The coastal zone is home to a high fraction of humanity and is increasingly affected by natural and human-induced events from tsunamis to toxic blooms and oil spills. Current satellite data provide a broad overview of these events but do not have the necessary spectral, spatial and temporal, resolution to characterize and understand them.

To address this gap, a compact, lightweight, airborne Portable Remote Imaging SpectroMeter (PRISM) compatible with a wide range of piloted and Uninhabited Aerial Vehicle (UAV) platforms was developed at the Jet Propulsion Laboratory. Optimized for the spectral range between 350 nm and 1050 nm, PRISM offers high temporal resolution and below cloud flight altitudes to resolve spatial features as small as 30 cm. The sensor performance defines the state of the art in light throughput, spectral and spatial uniformity, and polarization insensitivity.

PRISM also has a two-channel spot radiometer at short-wave infrared (SWIR) band (1240 nm and 1640 nm) in order to provide accurate atmospheric correction of the ocean color measurements.

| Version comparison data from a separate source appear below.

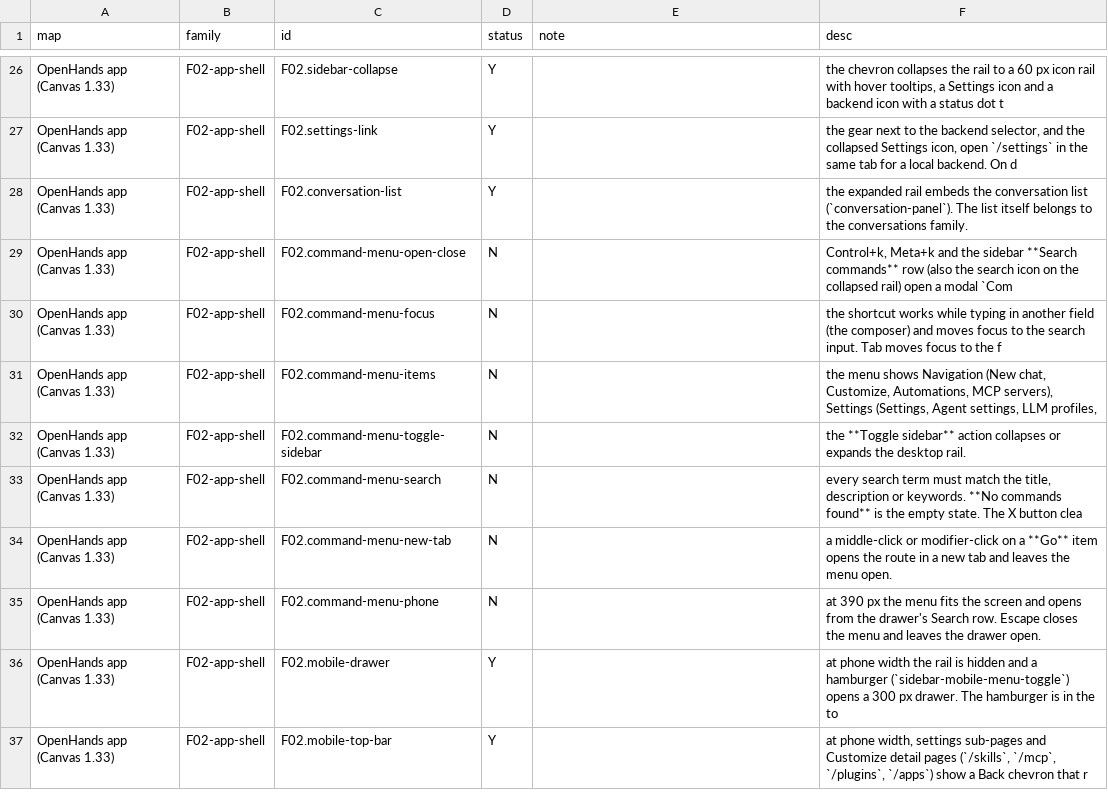
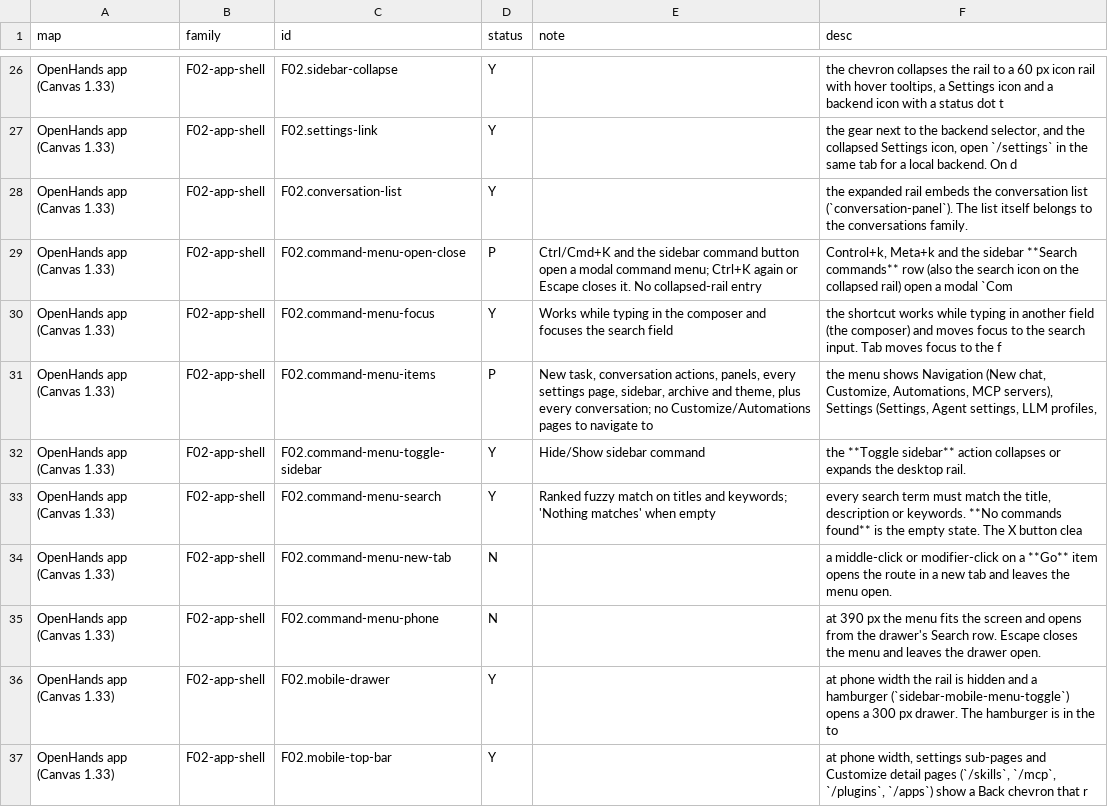
Before and after one commit to vortemain/dikdik, a CSV file: docs/parity-audit.csv, drawn as a sheet; only a part is shown, gaps mark what is left out; the diff covers the shown part only.

```diff
--- a/docs/parity-audit.csv
+++ b/docs/parity-audit.csv
@@ -28,7 +28,7 @@ OpenHands app (Canvas 1.33),F02-app-shell,F02.settings-link,Y,,"the gear next to
 OpenHands app (Canvas 1.33),F02-app-shell,F02.conversation-list,Y,,the expanded rail embeds the conversation list (`conversation-panel`). The list itself belongs to the conversations family.
-OpenHands app (Canvas 1.33),F02-app-shell,F02.command-menu-open-close,N,,"Control+k, Meta+k and the sidebar **Search commands** row (also the search icon on the collapsed rail) open a modal `Com"
-OpenHands app (Canvas 1.33),F02-app-shell,F02.command-menu-focus,N,,the shortcut works while typing in another field (the composer) and moves focus to the search input. Tab moves focus to the f
-OpenHands app (Canvas 1.33),F02-app-shell,F02.command-menu-items,N,,"the menu shows Navigation (New chat, Customize, Automations, MCP servers), Settings (Settings, Agent settings, LLM profiles,"
-OpenHands app (Canvas 1.33),F02-app-shell,F02.command-menu-toggle-sidebar,N,,the **Toggle sidebar** action collapses or expands the desktop rail.
-OpenHands app (Canvas 1.33),F02-app-shell,F02.command-menu-search,N,,"every search term must match the title, description or keywords. **No commands found** is the empty state. The X button clea"
+OpenHands app (Canvas 1.33),F02-app-shell,F02.command-menu-open-close,P,Ctrl/Cmd+K and the sidebar command button open a modal command menu; Ctrl+K again or Escape closes it. No collapsed-rail entry,"Control+k, Meta+k and the sidebar **Search commands** row (also the search icon on the collapsed rail) open a modal `Com"
+OpenHands app (Canvas 1.33),F02-app-shell,F02.command-menu-focus,Y,Works while typing in the composer and focuses the search field,the shortcut works while typing in another field (the composer) and moves focus to the search input. Tab moves focus to the f
+OpenHands app (Canvas 1.33),F02-app-shell,F02.command-menu-items,P,"New task, conversation actions, panels, every settings page, sidebar, archive and theme, plus every conversation; no Customize/Automations pages to navigate to","the menu shows Navigation (New chat, Customize, Automations, MCP servers), Settings (Settings, Agent settings, LLM profiles,"
+OpenHands app (Canvas 1.33),F02-app-shell,F02.command-menu-toggle-sidebar,Y,Hide/Show sidebar command,the **Toggle sidebar** action collapses or expands the desktop rail.
+OpenHands app (Canvas 1.33),F02-app-shell,F02.command-menu-search,Y,Ranked fuzzy match on titles and keywords; 'Nothing matches' when empty,"every search term must match the title, description or keywords. **No commands found** is the empty state. The X button clea"
 OpenHands app (Canvas 1.33),F02-app-shell,F02.command-menu-new-tab,N,,a middle-click or modifier-click on a **Go** item opens the route in a new tab and leaves the menu open.
```
Also changed, not shown: 92 edited cells elsewhere in this file, 21 other files.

To date, PRISM has flown on two Twin Otter aircraft from NASA's Glenn Research Center and Twin Otter International. Additional options are being explored and development is underway which will allow integration on other aircraft, including pressurized / high-altitude platforms that will enable wide area coverage.

Scientific Instrument(s)

- Pushbroom imaging spectrometer
- spot radiometer